“The number of pork shops in Bangalore has gone up threefold,” estimated Jacob John, who sells small batches of bacon and other preparations under the Instagram handle East of Bangalore, and who has in the last two years gone from using a simple cardboard smoker to building a brick one that can accommodate around 20kg of meat. Through the pandemic and lockdown in his city, chefs like Gautam Krishankutty (Gonzo Garbanzo) and Karishma Sharma (The Tenth Muse) have pivoted towards small-batch delivery powered by social media, along with Coorg recipe specialist Curly Sue.
Similarly H Man bbq in Delhi converted from a tiny, coveted dining counter to a pork-forward delivery kitchen selling raw, cured and cooked meats. Sambaran Mitra, a chef and consultant in Gurgaon, started his service Meathead “on a lark” just over two months ago because other work had stalled and “my smoker was just lying there.” He now smokes 20-plus droolworthy kilos of pork every two or three days, using rubs and marinades from around the world.

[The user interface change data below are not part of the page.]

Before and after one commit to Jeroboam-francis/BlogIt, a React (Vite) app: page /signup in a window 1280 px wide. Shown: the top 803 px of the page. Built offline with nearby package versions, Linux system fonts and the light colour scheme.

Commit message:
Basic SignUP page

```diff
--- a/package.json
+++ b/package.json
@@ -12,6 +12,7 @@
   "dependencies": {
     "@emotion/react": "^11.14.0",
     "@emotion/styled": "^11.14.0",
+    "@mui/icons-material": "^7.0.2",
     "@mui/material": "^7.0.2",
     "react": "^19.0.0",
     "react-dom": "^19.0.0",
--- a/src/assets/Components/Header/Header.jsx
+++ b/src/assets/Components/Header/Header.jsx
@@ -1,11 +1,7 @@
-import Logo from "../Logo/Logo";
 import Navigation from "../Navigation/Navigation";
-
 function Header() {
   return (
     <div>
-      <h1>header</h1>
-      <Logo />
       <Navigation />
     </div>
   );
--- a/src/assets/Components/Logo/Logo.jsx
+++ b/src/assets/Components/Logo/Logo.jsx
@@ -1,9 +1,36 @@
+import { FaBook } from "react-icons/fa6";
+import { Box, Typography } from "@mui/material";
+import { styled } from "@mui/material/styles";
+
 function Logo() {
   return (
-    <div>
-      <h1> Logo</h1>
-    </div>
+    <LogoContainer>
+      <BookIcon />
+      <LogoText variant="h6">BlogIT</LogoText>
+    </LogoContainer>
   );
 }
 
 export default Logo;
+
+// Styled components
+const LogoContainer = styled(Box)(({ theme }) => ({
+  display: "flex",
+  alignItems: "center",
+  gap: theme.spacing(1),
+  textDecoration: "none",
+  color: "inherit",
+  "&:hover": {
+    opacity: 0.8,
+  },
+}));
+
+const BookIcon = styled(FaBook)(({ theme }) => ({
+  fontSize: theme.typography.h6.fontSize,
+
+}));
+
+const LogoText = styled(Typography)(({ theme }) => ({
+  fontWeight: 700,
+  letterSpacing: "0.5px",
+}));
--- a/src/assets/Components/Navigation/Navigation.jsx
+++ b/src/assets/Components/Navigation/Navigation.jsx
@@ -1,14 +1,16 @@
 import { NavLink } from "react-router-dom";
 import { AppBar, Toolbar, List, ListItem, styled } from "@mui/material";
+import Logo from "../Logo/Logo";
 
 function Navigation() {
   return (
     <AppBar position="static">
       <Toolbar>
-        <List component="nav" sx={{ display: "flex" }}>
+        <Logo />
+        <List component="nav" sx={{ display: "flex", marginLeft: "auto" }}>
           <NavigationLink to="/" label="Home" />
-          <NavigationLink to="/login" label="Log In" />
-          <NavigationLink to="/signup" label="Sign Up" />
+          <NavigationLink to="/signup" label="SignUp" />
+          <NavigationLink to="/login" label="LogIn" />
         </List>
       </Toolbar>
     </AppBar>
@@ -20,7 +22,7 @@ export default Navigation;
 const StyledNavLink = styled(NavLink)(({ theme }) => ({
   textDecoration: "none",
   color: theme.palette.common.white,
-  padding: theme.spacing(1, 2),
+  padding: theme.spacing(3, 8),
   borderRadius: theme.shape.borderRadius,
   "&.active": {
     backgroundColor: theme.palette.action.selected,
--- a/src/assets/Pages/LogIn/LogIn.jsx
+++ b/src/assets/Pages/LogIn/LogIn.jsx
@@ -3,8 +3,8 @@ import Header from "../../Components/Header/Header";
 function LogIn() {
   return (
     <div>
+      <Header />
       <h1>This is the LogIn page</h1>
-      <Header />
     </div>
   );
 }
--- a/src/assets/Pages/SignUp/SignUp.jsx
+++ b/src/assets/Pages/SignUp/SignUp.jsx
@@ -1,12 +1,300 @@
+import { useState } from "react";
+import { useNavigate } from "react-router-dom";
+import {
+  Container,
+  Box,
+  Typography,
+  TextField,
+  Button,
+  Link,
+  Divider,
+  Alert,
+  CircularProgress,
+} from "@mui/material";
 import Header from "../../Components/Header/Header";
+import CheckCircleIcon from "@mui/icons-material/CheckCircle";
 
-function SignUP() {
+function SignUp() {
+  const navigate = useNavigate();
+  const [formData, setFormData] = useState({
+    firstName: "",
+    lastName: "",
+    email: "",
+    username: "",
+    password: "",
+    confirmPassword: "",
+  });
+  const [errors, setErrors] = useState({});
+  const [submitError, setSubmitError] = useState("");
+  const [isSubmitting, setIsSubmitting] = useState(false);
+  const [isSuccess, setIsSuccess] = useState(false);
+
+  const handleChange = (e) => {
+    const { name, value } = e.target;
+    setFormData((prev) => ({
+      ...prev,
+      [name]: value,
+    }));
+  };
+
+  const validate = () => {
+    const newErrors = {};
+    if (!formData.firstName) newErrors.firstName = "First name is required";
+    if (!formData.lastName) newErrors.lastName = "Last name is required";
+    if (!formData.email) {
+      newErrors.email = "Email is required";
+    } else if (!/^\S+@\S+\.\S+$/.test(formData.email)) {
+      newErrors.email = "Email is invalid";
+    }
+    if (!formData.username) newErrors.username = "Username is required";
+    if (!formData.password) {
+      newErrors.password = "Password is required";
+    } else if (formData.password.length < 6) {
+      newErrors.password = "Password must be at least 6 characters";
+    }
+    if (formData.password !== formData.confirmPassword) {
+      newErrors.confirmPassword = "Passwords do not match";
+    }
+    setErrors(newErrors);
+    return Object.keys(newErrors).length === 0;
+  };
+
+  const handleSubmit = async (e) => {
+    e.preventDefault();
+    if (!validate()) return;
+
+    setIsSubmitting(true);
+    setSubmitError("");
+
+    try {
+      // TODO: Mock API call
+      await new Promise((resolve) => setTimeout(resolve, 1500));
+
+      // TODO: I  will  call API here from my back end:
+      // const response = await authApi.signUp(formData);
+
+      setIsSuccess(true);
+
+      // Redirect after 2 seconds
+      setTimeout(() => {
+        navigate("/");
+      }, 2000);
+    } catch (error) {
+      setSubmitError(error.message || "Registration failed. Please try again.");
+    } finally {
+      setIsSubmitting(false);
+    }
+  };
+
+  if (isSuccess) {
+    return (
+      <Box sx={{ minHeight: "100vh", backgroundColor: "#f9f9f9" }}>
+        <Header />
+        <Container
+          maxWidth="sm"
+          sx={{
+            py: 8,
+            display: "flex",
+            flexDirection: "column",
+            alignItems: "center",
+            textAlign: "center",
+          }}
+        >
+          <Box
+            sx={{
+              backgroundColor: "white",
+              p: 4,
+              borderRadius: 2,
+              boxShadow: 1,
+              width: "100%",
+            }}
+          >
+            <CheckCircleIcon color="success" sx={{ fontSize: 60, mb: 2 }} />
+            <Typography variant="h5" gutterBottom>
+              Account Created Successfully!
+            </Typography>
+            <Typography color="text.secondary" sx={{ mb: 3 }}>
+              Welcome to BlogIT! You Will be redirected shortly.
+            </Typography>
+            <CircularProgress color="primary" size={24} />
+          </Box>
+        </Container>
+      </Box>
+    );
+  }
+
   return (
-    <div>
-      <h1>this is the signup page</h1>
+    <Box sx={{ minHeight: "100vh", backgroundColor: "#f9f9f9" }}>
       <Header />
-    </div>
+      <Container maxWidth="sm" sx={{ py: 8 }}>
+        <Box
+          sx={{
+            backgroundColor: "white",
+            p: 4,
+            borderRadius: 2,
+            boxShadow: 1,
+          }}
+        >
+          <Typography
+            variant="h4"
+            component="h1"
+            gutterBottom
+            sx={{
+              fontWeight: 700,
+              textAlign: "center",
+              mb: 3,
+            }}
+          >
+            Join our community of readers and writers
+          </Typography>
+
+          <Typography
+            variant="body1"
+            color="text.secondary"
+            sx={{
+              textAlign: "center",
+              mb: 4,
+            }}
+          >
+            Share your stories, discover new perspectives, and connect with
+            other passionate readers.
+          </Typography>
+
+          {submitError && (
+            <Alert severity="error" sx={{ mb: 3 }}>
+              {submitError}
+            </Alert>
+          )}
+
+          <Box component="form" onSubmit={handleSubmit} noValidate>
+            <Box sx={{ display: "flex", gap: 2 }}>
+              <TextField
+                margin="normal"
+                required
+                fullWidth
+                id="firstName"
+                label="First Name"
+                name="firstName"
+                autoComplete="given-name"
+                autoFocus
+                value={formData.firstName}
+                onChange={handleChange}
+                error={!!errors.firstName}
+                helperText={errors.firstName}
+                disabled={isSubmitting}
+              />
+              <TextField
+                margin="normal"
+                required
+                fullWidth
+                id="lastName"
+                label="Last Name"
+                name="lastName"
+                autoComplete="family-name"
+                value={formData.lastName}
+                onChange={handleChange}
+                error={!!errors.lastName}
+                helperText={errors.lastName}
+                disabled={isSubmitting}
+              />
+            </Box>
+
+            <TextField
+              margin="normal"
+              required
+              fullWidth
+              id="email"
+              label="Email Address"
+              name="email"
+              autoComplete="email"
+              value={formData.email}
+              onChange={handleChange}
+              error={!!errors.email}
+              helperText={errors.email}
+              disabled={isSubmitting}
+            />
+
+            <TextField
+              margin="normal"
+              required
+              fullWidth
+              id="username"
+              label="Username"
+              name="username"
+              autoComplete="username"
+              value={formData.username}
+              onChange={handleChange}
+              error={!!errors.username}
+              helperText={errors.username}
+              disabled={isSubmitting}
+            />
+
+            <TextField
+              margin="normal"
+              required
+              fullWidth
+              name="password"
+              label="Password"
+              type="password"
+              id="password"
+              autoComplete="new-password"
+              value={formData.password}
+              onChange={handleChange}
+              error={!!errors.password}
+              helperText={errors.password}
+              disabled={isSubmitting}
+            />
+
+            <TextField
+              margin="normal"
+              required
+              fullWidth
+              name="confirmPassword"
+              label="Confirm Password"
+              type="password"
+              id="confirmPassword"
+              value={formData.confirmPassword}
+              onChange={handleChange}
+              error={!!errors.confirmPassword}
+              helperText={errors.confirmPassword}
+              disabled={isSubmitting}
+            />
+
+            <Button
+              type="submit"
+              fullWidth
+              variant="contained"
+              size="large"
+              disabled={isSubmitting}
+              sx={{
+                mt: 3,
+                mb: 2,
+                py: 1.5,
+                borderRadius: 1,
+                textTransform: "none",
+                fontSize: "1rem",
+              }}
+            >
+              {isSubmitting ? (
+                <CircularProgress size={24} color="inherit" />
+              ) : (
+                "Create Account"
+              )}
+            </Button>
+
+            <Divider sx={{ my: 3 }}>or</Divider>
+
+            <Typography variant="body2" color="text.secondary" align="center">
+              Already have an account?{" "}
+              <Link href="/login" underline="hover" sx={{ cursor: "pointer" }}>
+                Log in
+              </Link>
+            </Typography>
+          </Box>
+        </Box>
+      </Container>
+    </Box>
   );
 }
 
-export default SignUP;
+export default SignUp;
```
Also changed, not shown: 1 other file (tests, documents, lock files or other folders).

In Mumbai, there’s Goan sausage company Pedro Pão and Joshua Pereira, who customizes bikes and smokes hog at Incendiary Motorcycles and Incendiary Kitchen. Smoke by the Sea does weekly menus and items on pre-order, smoking garlic, nuts and cheese along with pork and other meats.
Mumbai’s Kaavo and Gurgaon’s Smoke Freaks also both proffer the smoked hunks of meat typical of small-batch producers, but through slicker websites not just social media or word-of-mouth. In Kolkata, pop-ups like Pig Boss and charcuteries with strong online communities, The Whole Hog and Calcutta Deli, have replaced legendary Kalman Cold Storage, which according to some reports shut shop early this year because of the difficulty of finding new workers who would handle both beef and pork. With intolerance now the bitter spice of life in India, as Artisan Meats co-founder Meherwan Bawa points out, “Pork is the new beef.”
Noida-based Artisan is among the crop of quality-and-hygiene obsessed charcutiers, some of whom have scaled up to delivery through online portals or retail counters around the country. “Our tagline is ‘Eat Clean Meat’,” Bawa said, referring to most traditional suppliers as selling “garbage pork”. When your USP is ultra-hygienic meat, it’s not hard to extend this marketing to suit pandemic conditions. Primo Foods (LionFresh.com) and Prasuma (selling through Meatigo) are two such purveyors. Lately, Japanese Standard Processing, a company related to the Japanese chain Kuuraku, is heavily advertising its pristine, baby-pink “Japanese Clean Room Technology” pork on Instagram.
These brands have adjusted to pandemic conditions with the whole-hog attitude typical of pork lovers. When Bangalore’s Arthur Foods had to stall plans to open a Delhi counter for its German-standard, Indian-produced Meisterwurst brand, its representative in the capital, Harathi Reddy Rebello, decided to just convert her basement to a cold storage and start delivering from home. Reddy Rebello, who’s worn many stylish hats, began looking for good Indian pork when her sensitive young son swore off chickens after a farm fieldtrip.
For her, pork is both personal and tied in with building a community. “I’d say 80 percent of the people I speak to, like me, didn’t eat pork in India,” she says. “And I have a nice long extended conversation with each of them.”